Colombia’s Supreme Court said Monday it has removed a magistrate from the witness tampering case against former President Alvaro Uribe for omitting to report she used to work for his lawyer.
Senator Ivan Cepeda requested the removal of magistrate Cristina Lombana after she was forced to admit to journalist Daniel Coronell that she worked with Uribe’s defense attorney, Jaime Granados, in the 1990s.
Lombana was the lead investigator of claims that Uribe was trying to tamper former paramilitary fighters who had testified that the controversial politician and former Medellin Cartel associate formed a death squad in the 1990s when he was governor of his home province of Antioquia.
Cepeda, one of Uribe’s fiercest political rivals, published a book about Uribe’s alleged role in the formation of the Bloque Metro death squad that left at least 4,000 victims in Antioquia.
The magistrate denied that her past work experience with Uribe’s lawyer constituted a conflict of interest, but the rest of the Supreme Court unanimously disagreed.
Lombana will also be removed from the witness tampering case against House Representative Alvaro Hernan Prada, an ally of Uribe, who allegedly helped the ex-president to coerce witnesses.

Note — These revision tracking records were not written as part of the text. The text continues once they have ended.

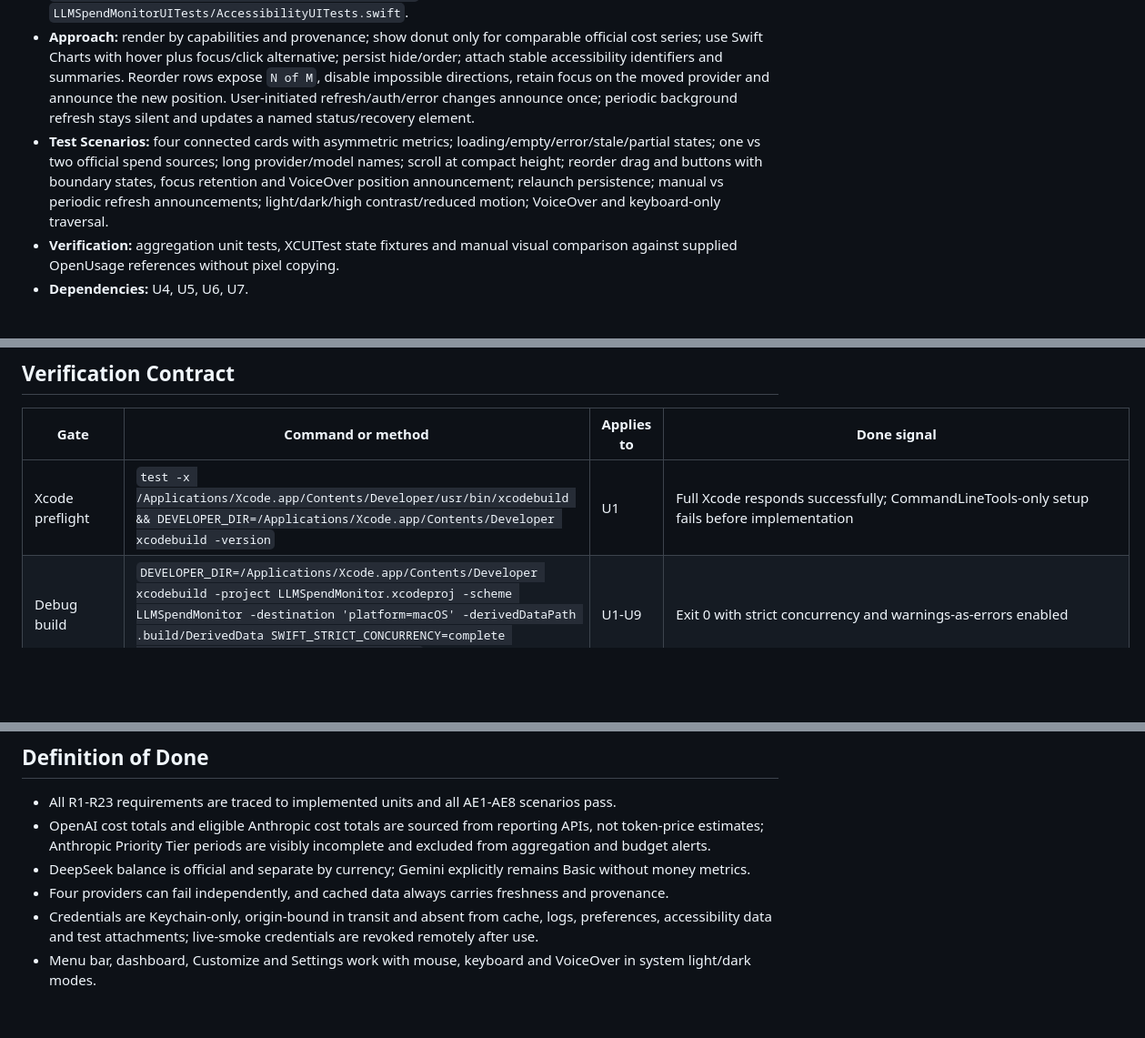
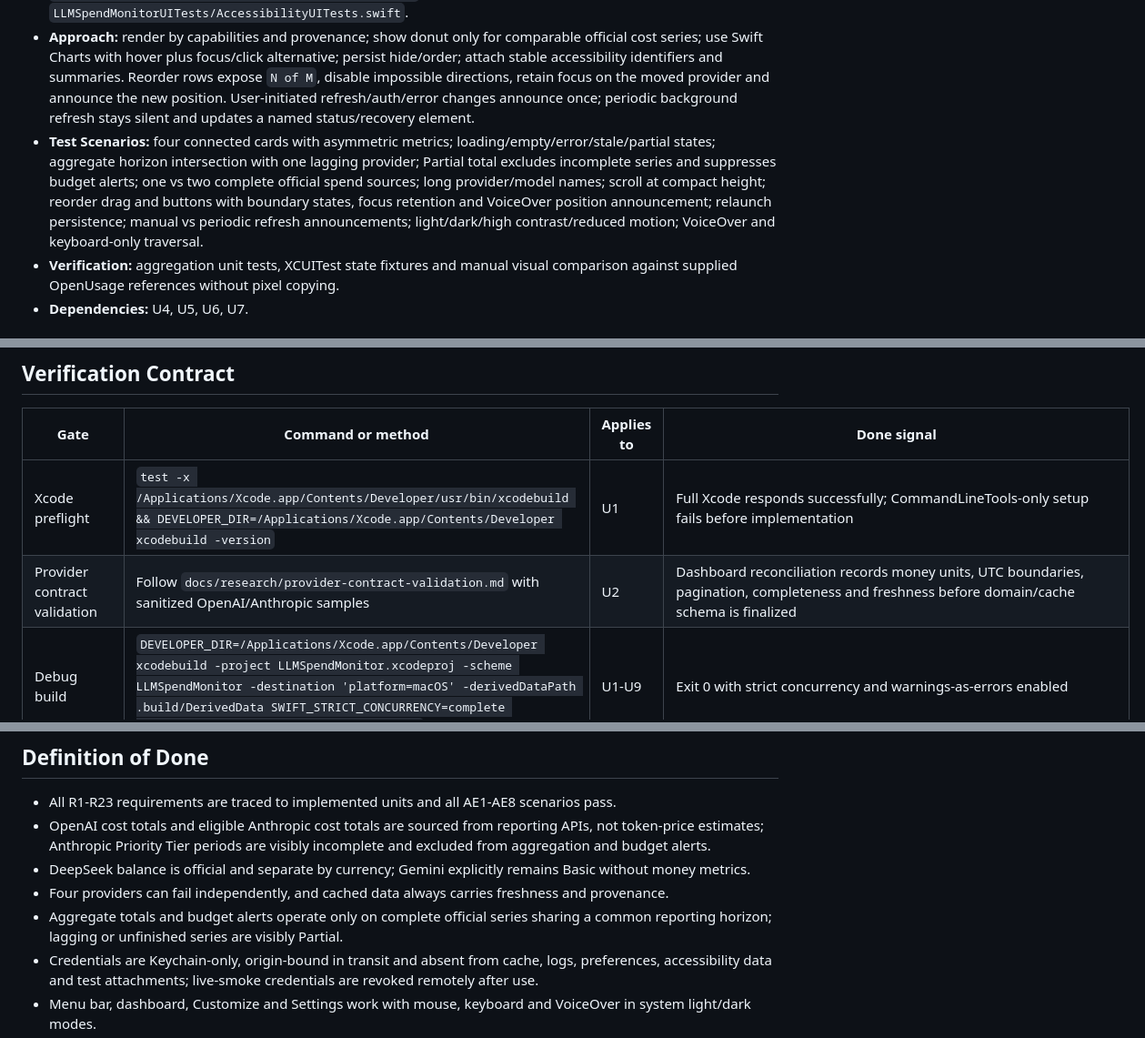
Before and after one commit to bestmark1/llm-api-spend-monitor, a Markdown page: docs/plans/2026-07-10-llm-api-spend-monitor-plan.md, 3 parts joined by grey strips. Shown at 91% size. Drawn GitHub-style; blank space fills up the shorter version.

```diff
--- a/docs/plans/2026-07-10-llm-api-spend-monitor-plan.md
+++ b/docs/plans/2026-07-10-llm-api-spend-monitor-plan.md
@@ -368,7 +373,7 @@ flowchart LR
 - **Requirements:** R7-R14.
 - **Files:** `LLMSpendMonitor/UI/Dashboard/SummaryCard.swift`, `LLMSpendMonitor/UI/Dashboard/PeriodPicker.swift`, `LLMSpendMonitor/UI/Dashboard/SpendDonutChart.swift`, `LLMSpendMonitor/UI/Providers/TrendChart.swift`, `LLMSpendMonitor/UI/Customize/CustomizeProvidersView.swift`, `LLMSpendMonitor/UI/Customize/ProviderOrderRow.swift`, `LLMSpendMonitor/Features/Customize/CustomizeViewModel.swift`, `LLMSpendMonitorTests/Features/DashboardAggregationTests.swift`, `LLMSpendMonitorTests/Features/CustomizeViewModelTests.swift`, `LLMSpendMonitorUITests/DashboardStatesUITests.swift`, `LLMSpendMonitorUITests/ProviderReorderUITests.swift`, `LLMSpendMonitorUITests/AccessibilityUITests.swift`.
 - **Approach:** render by capabilities and provenance; show donut only for comparable official cost series; use Swift Charts with hover plus focus/click alternative; persist hide/order; attach stable accessibility identifiers and summaries. Reorder rows expose `N of M`, disable impossible directions, retain focus on the moved provider and announce the new position. User-initiated refresh/auth/error changes announce once; periodic background refresh stays silent and updates a named status/recovery element.
-- **Test Scenarios:** four connected cards with asymmetric metrics; loading/empty/error/stale/partial states; one vs two official spend sources; long provider/model names; scroll at compact height; reorder drag and buttons with boundary states, focus retention and VoiceOver position announcement; relaunch persistence; manual vs periodic refresh announcements; light/dark/high contrast/reduced motion; VoiceOver and keyboard-only traversal.
+- **Test Scenarios:** four connected cards with asymmetric metrics; loading/empty/error/stale/partial states; aggregate horizon intersection with one lagging provider; Partial total excludes incomplete series and suppresses budget alerts; one vs two complete official spend sources; long provider/model names; scroll at compact height; reorder drag and buttons with boundary states, focus retention and VoiceOver position announcement; relaunch persistence; manual vs periodic refresh announcements; light/dark/high contrast/reduced motion; VoiceOver and keyboard-only traversal.
 - **Verification:** aggregation unit tests, XCUITest state fixtures and manual visual comparison against supplied OpenUsage references without pixel copying.
 - **Dependencies:** U4, U5, U6, U7.
 
@@ -389,6 +394,7 @@ flowchart LR
 | Gate | Command or method | Applies to | Done signal |
 |---|---|---|---|
 | Xcode preflight | `test -x /Applications/Xcode.app/Contents/Developer/usr/bin/xcodebuild && DEVELOPER_DIR=/Applications/Xcode.app/Contents/Developer xcodebuild -version` | U1 | Full Xcode responds successfully; CommandLineTools-only setup fails before implementation |
+| Provider contract validation | Follow `docs/research/provider-contract-validation.md` with sanitized OpenAI/Anthropic samples | U2 | Dashboard reconciliation records money units, UTC boundaries, pagination, completeness and freshness before domain/cache schema is finalized |
 | Debug build | `DEVELOPER_DIR=/Applications/Xcode.app/Contents/Developer xcodebuild -project LLMSpendMonitor.xcodeproj -scheme LLMSpendMonitor -destination 'platform=macOS' -derivedDataPath .build/DerivedData SWIFT_STRICT_CONCURRENCY=complete SWIFT_TREAT_WARNINGS_AS_ERRORS=YES build` | U1-U9 | Exit 0 with strict concurrency and warnings-as-errors enabled |
 | Unit tests | `DEVELOPER_DIR=/Applications/Xcode.app/Contents/Developer xcodebuild -project LLMSpendMonitor.xcodeproj -scheme LLMSpendMonitor -destination 'platform=macOS' -derivedDataPath .build/DerivedData SWIFT_STRICT_CONCURRENCY=complete SWIFT_TREAT_WARNINGS_AS_ERRORS=YES test -only-testing:LLMSpendMonitorTests` | U1-U9 | Menu shell, fixture, money, cache, refresh, security and settings tests pass |
 | UI tests | `DEVELOPER_DIR=/Applications/Xcode.app/Contents/Developer xcodebuild -project LLMSpendMonitor.xcodeproj -scheme LLMSpendMonitor -destination 'platform=macOS' -derivedDataPath .build/DerivedData test -only-testing:LLMSpendMonitorUITests` | U1, U2, U8, U9 | Menu lifecycle, connection, reorder, settings and accessibility flows pass |
@@ -409,6 +415,7 @@ flowchart LR
 - OpenAI cost totals and eligible Anthropic cost totals are sourced from reporting APIs, not token-price estimates; Anthropic Priority Tier periods are visibly incomplete and excluded from aggregation and budget alerts.
 - DeepSeek balance is official and separate by currency; Gemini explicitly remains Basic without money metrics.
 - Four providers can fail independently, and cached data always carries freshness and provenance.
+- Aggregate totals and budget alerts operate only on complete official series sharing a common reporting horizon; lagging or unfinished series are visibly Partial.
 - Credentials are Keychain-only, origin-bound in transit and absent from cache, logs, preferences, accessibility data and test attachments; live-smoke credentials are revoked remotely after use.
 - Menu bar, dashboard, Customize and Settings work with mouse, keyboard and VoiceOver in system light/dark modes.
 - Unit tests, UI tests, build and static analysis pass using the Verification Contract commands.
```
Also changed, not shown: other parts of docs/plans/2026-07-10-llm-api-spend-monitor-plan.md (+12 -7 lines).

The court opened the investigation against the former President and leader of the far-right Democratic Center party in February last year.
Uribe initially sued Cepeda on claims the leftist Senator was tampering witnesses cited his book about Uribe’s ties to death squads, but the court found that “it seems it was the other way round” and opened a criminal investigation against Uribe.
Despite his former ties to the Medellin Cartel and multiple allegations tying him to crimes against humanity, the controversial former president has always been able to evade justice and become one of the most successful politicians in Colombia.